I recently needed to check my answers after some data analysis in Alteryx.  I computed many averages using a formula in Alteryx, and I wanted to check those results by calculating the average for a few randomly selected rows.  I did this by invoking a helpful tool in Microsoft Excel.  I will illustrate this functionality with some random data.

In Column E, I used a formula to calculate the average of the 3 populations in Columns B, C, and D.  To manually check that the formula is correct, I highlighted the 3 columns for ID #125.  On the bottom right, Excel calculates the average; it’s difficult to see in the picture below, but Excel confirms that the average is 707,154.

Excel average

Whenever you highlight a range of cells containing numeric data, Excel will provide the average, count, and sum of the selected cells.  I did not know about this functionality when I first began working as a statistician, and I am very glad that I did learn it eventually – it is very useful for checking answers by analyzing a few randomly selected rows in Excel!

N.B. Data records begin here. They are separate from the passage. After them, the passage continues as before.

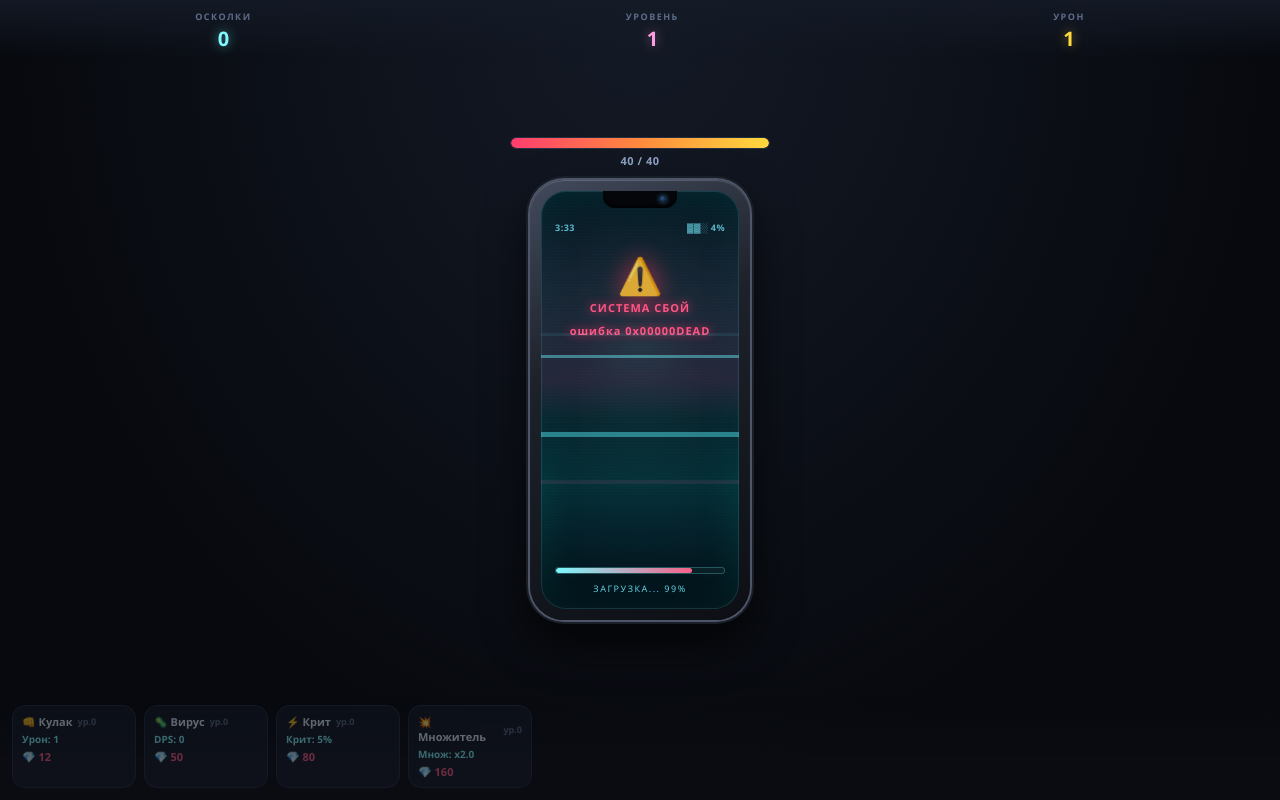
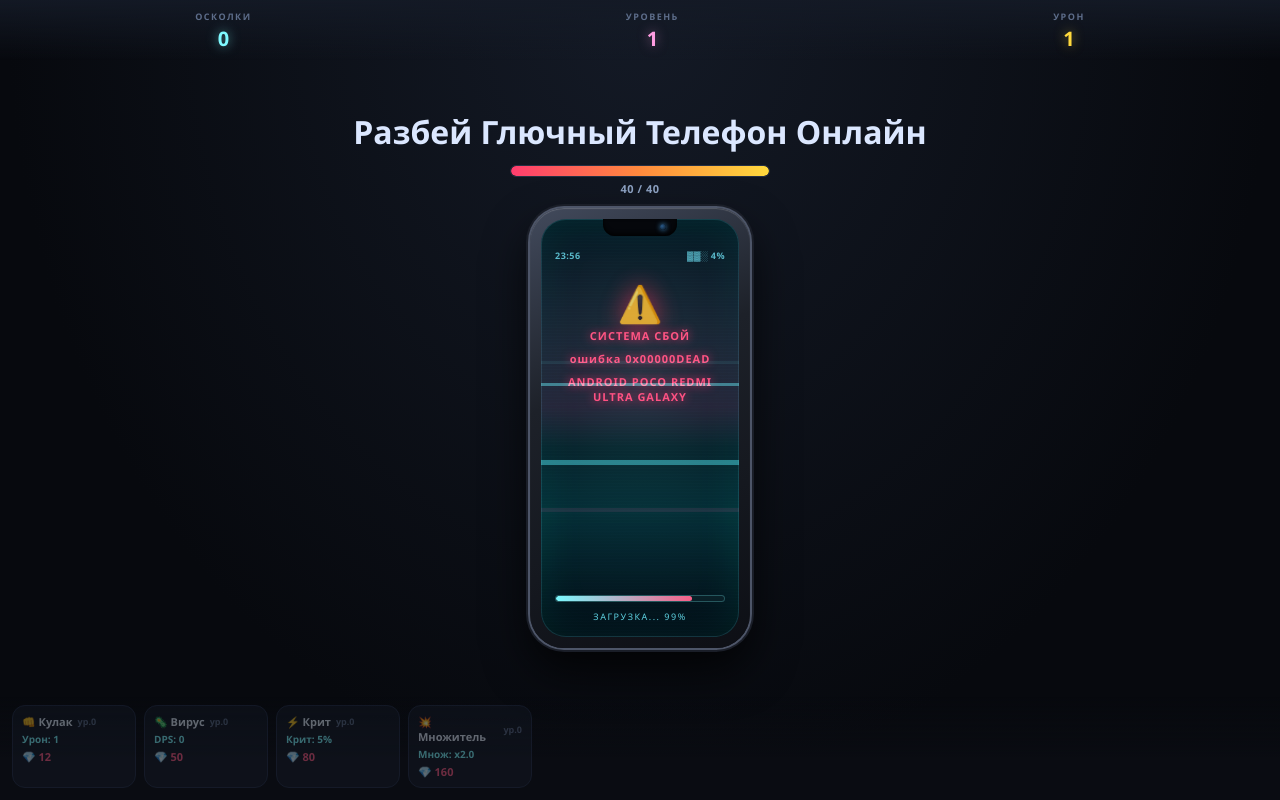
Before and after one commit to ycukensearch/razbey-glyuchniy-telefon-online, a plain HTML site: page index.html in a window 1280 px wide. Drawn offline with Linux system fonts and the light colour scheme.

Commit message:
Update index.html

```diff
--- a/index.html
+++ b/index.html
@@ -217,7 +217,8 @@
   </header>
 
   <div id="stage">
-    <div id="hpwrap">
+    <h1>Разбей Глючный Телефон Онлайн</h1>
+   <div id="hpwrap">
       <div id="hpbar"><div id="hpfill"></div></div>
       <div id="hptext">40 / 40</div>
     </div>
@@ -227,10 +228,11 @@
         <div id="phone">
           <div class="screen" id="screen">
             <div class="ui">
-              <div class="statusbar"><span>3:33</span><span>▓▓░ 4%</span></div>
+              <div class="statusbar"><span>23:56</span><span>▓▓░ 4%</span></div>
               <div class="big-warn">⚠️</div>
-              <div class="err">СИСТЕМА СБОЙ</div>
+             <div class="err">СИСТЕМА СБОЙ</div>
               <div class="err">ошибка 0x00000DEAD</div>
+             <div class="err">ANDROID POCO REDMI ULTRA GALAXY</div>
               <div class="bar"><div class="bar-fill"></div></div>
               <div class="loading">ЗАГРУЗКА... 99%</div>
             </div>
```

Career-Advice Panel at Biostatistics Research Day – SORA-TABA Workshop – Dalla Lana School of Public Health – University of Toronto – Friday, June 15, 2018

I will speak on the career-advice panel at Biostatistics Research Day, an event jointly hosted by

  • the Dalla Lana School of Public Health at the University of Toronto
  • the Southern Ontario Regional Association (SORA) of the Statistical Society of Canada (SSC)
  • the Toronto Applied Biostatistics Association (TABA)

This one-day conference will be held on Friday, June 15, from 8:00 am to 5:00 pm.  The location is HS610 in the Dalla Lana School of Public Health (155 College Street in Toronto, Ontario).  This room is a large auditorium on the 6th floor.

The career panel will be held from 12:15 pm to 2:00 pm.  If you will be at this conference, please feel free to come and say “Hello”!